Always great when someone summarizes three major biodiversity publications for you in one tweet.
Just in case something happens to that tweet, here’s the text:
Big hitters in conservation today, in a nutshell:
Biodiversity has declined globally for decades https://livingplanet.panda.org/en-gb/
but we’ve prevented some extinctions https://conbio.onlinelibrary.wiley.com/doi/full/10.1111/conl.12762
and could reverse loss by 2050 https://nature.com/articles/s41586-020-2705-y
And thanks to Joe Bull for saving me a lot of work.
Oh, and here’s a further spoiler from Twitter for the last paper on the list.
What can you do about inbreeding in a small population of a species that nearly went extinct? Well, if the species is Przewalski’s horse, one thing you can do is inject some new diversity into the genepool by cloning a genetically very distinct stallion whose cells you happened to put in liquid nitrogen forty years ago. The whole amazing story is on the website of the Revive & Restore project.
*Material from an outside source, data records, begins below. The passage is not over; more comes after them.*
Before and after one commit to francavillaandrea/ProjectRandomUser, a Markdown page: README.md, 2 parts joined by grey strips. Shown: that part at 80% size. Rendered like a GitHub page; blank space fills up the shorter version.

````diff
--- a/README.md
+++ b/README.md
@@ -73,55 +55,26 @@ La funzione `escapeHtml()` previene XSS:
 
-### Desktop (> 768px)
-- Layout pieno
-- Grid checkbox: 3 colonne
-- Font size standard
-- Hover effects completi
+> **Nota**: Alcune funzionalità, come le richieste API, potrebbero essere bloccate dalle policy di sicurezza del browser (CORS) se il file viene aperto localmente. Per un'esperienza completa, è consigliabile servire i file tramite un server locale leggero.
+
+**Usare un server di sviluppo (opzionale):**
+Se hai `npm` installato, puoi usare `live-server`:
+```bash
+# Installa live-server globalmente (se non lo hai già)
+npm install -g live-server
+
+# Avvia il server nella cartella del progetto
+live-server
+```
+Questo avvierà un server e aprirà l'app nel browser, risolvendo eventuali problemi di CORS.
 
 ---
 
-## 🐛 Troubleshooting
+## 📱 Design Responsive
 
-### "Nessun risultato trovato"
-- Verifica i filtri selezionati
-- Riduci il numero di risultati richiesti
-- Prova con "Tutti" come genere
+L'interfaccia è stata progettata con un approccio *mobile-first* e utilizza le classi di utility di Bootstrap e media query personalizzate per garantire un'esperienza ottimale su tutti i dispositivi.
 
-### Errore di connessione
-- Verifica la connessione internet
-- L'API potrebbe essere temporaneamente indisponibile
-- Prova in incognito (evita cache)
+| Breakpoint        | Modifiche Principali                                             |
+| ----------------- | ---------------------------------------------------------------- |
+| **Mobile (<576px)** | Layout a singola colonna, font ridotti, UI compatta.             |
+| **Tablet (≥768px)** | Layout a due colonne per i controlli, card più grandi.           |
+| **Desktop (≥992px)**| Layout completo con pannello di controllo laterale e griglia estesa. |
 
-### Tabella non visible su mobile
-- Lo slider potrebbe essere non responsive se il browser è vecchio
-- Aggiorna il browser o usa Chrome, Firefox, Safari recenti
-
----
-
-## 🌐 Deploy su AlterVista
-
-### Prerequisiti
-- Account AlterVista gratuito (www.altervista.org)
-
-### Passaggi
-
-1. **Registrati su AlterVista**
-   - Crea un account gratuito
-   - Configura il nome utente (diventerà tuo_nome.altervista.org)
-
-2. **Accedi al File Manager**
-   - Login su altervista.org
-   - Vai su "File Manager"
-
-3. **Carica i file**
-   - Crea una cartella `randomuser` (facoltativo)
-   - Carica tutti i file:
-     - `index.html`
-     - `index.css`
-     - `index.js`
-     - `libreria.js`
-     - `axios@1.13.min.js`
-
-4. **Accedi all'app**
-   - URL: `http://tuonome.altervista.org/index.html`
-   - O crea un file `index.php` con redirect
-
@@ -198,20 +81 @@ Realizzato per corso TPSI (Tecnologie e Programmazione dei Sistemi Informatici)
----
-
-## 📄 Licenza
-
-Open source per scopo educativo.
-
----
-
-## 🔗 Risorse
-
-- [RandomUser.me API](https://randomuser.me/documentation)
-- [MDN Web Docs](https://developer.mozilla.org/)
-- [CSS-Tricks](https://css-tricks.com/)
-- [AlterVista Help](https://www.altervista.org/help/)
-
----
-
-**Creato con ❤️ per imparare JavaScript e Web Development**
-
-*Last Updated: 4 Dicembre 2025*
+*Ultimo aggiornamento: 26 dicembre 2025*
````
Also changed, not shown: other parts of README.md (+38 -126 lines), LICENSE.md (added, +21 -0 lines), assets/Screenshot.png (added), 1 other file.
The new foal’s name is Kurt. Why?
Kurt is named in honor of Dr. Kurt Benirshke, a geneticist at the San Diego Zoo who in 1975 had a prescient idea. Dr. Benirshke began what is now the Frozen Zoo, collecting and cryopreserving the cell lines of endangered species and safely storing away genetic diversity before it was lost. At the time the collection was a bet on cloning and reproductive technologies that did not yet exist. Nearly fifty years later, with the partnership of San Diego Zoo Global Frozen Zoo, Revive & Restore, and ViaGen Pets and Equine, Dr. Benirschke’s plans are quite literally coming to life.
h/t Beth Shapiro.
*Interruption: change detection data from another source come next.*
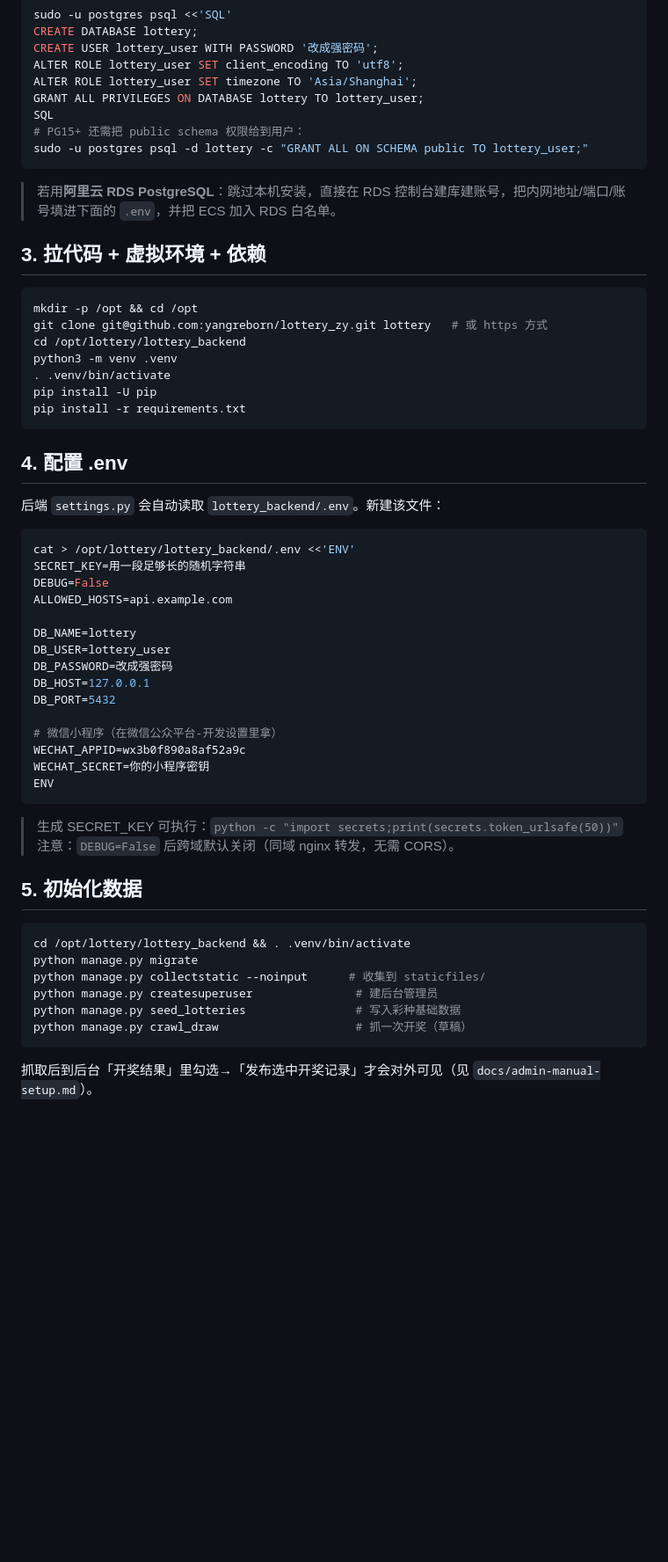
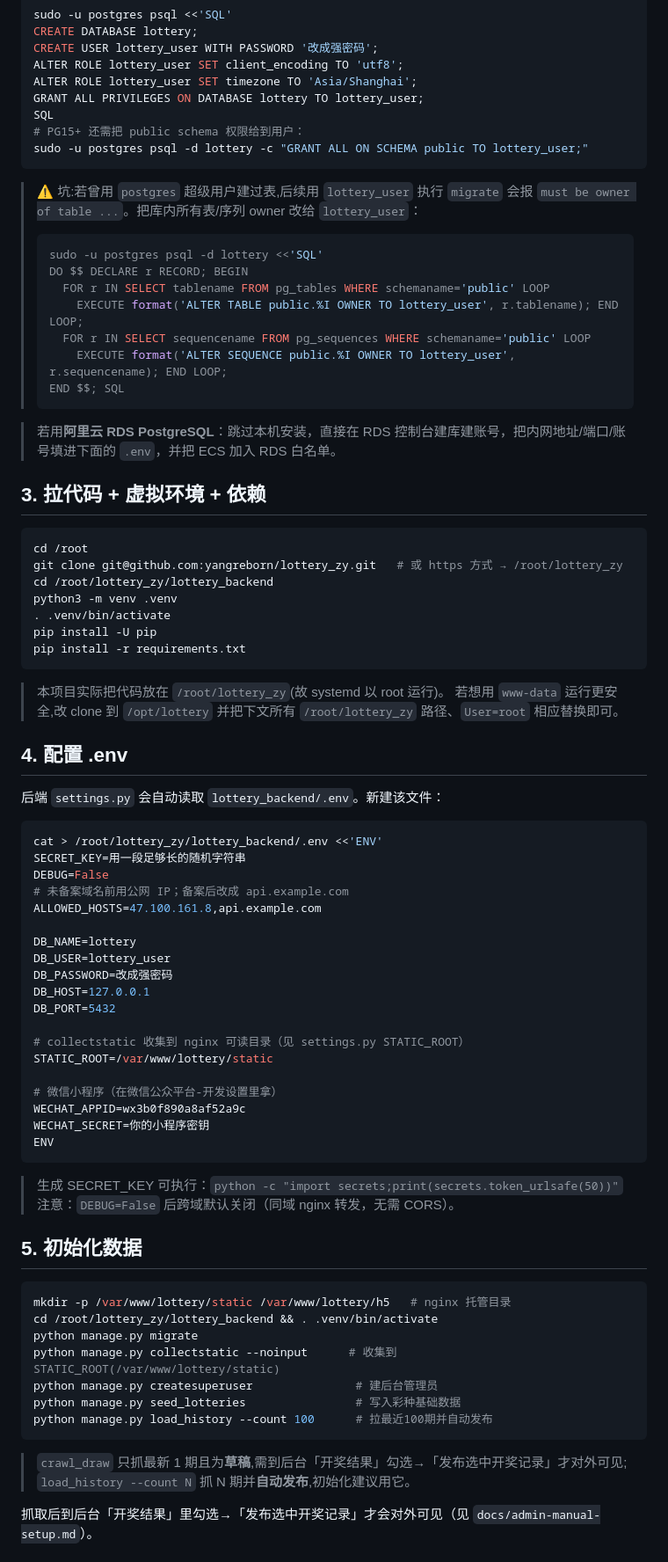
Before and after one commit to yangreborn/lottery_zy, a Markdown page: docs/deploy-ecs.md, the part around one of its changes. Shown at 88% size. Drawn GitHub-style; blank space fills up the shorter version.

````diff
--- a/docs/deploy-ecs.md
+++ b/docs/deploy-ecs.md
@@ -43,35 +48,55 @@ SQL
 sudo -u postgres psql -d lottery -c "GRANT ALL ON SCHEMA public TO lottery_user;"
 ```
 
+> ⚠️ 坑:若曾用 `postgres` 超级用户建过表,后续用 `lottery_user` 执行 `migrate`
+> 会报 `must be owner of table ...`。把库内所有表/序列 owner 改给 `lottery_user`：
+> ```bash
+> sudo -u postgres psql -d lottery <<'SQL'
+> DO $$ DECLARE r RECORD; BEGIN
+>   FOR r IN SELECT tablename FROM pg_tables WHERE schemaname='public' LOOP
+>     EXECUTE format('ALTER TABLE public.%I OWNER TO lottery_user', r.tablename); END LOOP;
+>   FOR r IN SELECT sequencename FROM pg_sequences WHERE schemaname='public' LOOP
+>     EXECUTE format('ALTER SEQUENCE public.%I OWNER TO lottery_user', r.sequencename); END LOOP;
+> END $$; SQL
+> ```
+
 > 若用**阿里云 RDS PostgreSQL**：跳过本机安装，直接在 RDS 控制台建库建账号，把内网地址/端口/账号填进下面的 `.env`，并把 ECS 加入 RDS 白名单。
 
 ## 3. 拉代码 + 虚拟环境 + 依赖
 
 ```bash
-mkdir -p /opt && cd /opt
-git clone git@github.com:yangreborn/lottery_zy.git lottery   # 或 https 方式
-cd /opt/lottery/lottery_backend
+cd /root
+git clone git@github.com:yangreborn/lottery_zy.git   # 或 https 方式 → /root/lottery_zy
+cd /root/lottery_zy/lottery_backend
 python3 -m venv .venv
 . .venv/bin/activate
 pip install -U pip
 pip install -r requirements.txt
 ```
 
+> 本项目实际把代码放在 `/root/lottery_zy`(故 systemd 以 root 运行)。
+> 若想用 `www-data` 运行更安全,改 clone 到 `/opt/lottery` 并把下文所有
+> `/root/lottery_zy` 路径、`User=root` 相应替换即可。
+
 ## 4. 配置 .env
 
 后端 `settings.py` 会自动读取 `lottery_backend/.env`。新建该文件：
 
 ```bash
-cat > /opt/lottery/lottery_backend/.env <<'ENV'
+cat > /root/lottery_zy/lottery_backend/.env <<'ENV'
 SECRET_KEY=用一段足够长的随机字符串
 DEBUG=False
-ALLOWED_HOSTS=api.example.com
+# 未备案域名前用公网 IP；备案后改成 api.example.com
+ALLOWED_HOSTS=47.100.161.8,api.example.com
 
 DB_NAME=lottery
 DB_USER=lottery_user
 DB_PASSWORD=改成强密码
 DB_HOST=127.0.0.1
 DB_PORT=5432
+
+# collectstatic 收集到 nginx 可读目录（见 settings.py STATIC_ROOT）
+STATIC_ROOT=/var/www/lottery/static
 
 # 微信小程序（在微信公众平台-开发设置里拿）
 WECHAT_APPID=wx3b0f890a8af52a9c
@@ -85,13 +110,17 @@ ENV
 ## 5. 初始化数据
 
 ```bash
-cd /opt/lottery/lottery_backend && . .venv/bin/activate
+mkdir -p /var/www/lottery/static /var/www/lottery/h5   # nginx 托管目录
+cd /root/lottery_zy/lottery_backend && . .venv/bin/activate
 python manage.py migrate
-python manage.py collectstatic --noinput      # 收集到 staticfiles/
+python manage.py collectstatic --noinput      # 收集到 STATIC_ROOT(/var/www/lottery/static)
 python manage.py createsuperuser               # 建后台管理员
 python manage.py seed_lotteries                # 写入彩种基础数据
-python manage.py crawl_draw                    # 抓一次开奖（草稿）
+python manage.py load_history --count 100      # 拉最近100期并自动发布
 ```
+
+> `crawl_draw` 只抓最新 1 期且为**草稿**,需到后台「开奖结果」勾选→「发布选中开奖记录」才对外可见;
+> `load_history --count N` 抓 N 期并**自动发布**,初始化建议用它。
 
 抓取后到后台「开奖结果」里勾选→「发布选中开奖记录」才会对外可见（见 `docs/admin-manual-setup.md`）。
 
````
Also changed, not shown: other parts of docs/deploy-ecs.md (+48 -15 lines).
LATER: A bit more background on Przewalski’s horse just out.
Eh? Yep, you heard me.
With the recent adoption of the taxonomic backbone provided by GRIN Taxonomy, a search of Genesys for Solanum lycopersicum, which is the currently accepted name for the tomato in GRIN Taxonomy, will also return accessions documented as Lycopersicon esculentum, and indeed other synonyms.
Read all about it on the Genesys news page. And test it out.
Whether you like how it works, or not, leave comments below. I promise I’ll pass them on to the people in charge.
A large body of research shows that biodiversity loss can reduce ecosystem functioning.
You don’t say. Several years ago we half-heartedly attempted to summarize the literature here a couple of times. We’ve sort of given up on that of late: there’s just too much of it. But there is a fundamental problem with this literature…
…much of the evidence for this relationship is drawn from biodiversity–ecosystem functioning experiments in which biodiversity loss is simulated by randomly assembling communities of varying species diversity, and ecosystem functions are measured.
Fear not, though, help is at hand. The two quotes above are from the abstract of a paper bearing the following title.
The results of biodiversity–ecosystem functioning experiments are realistic.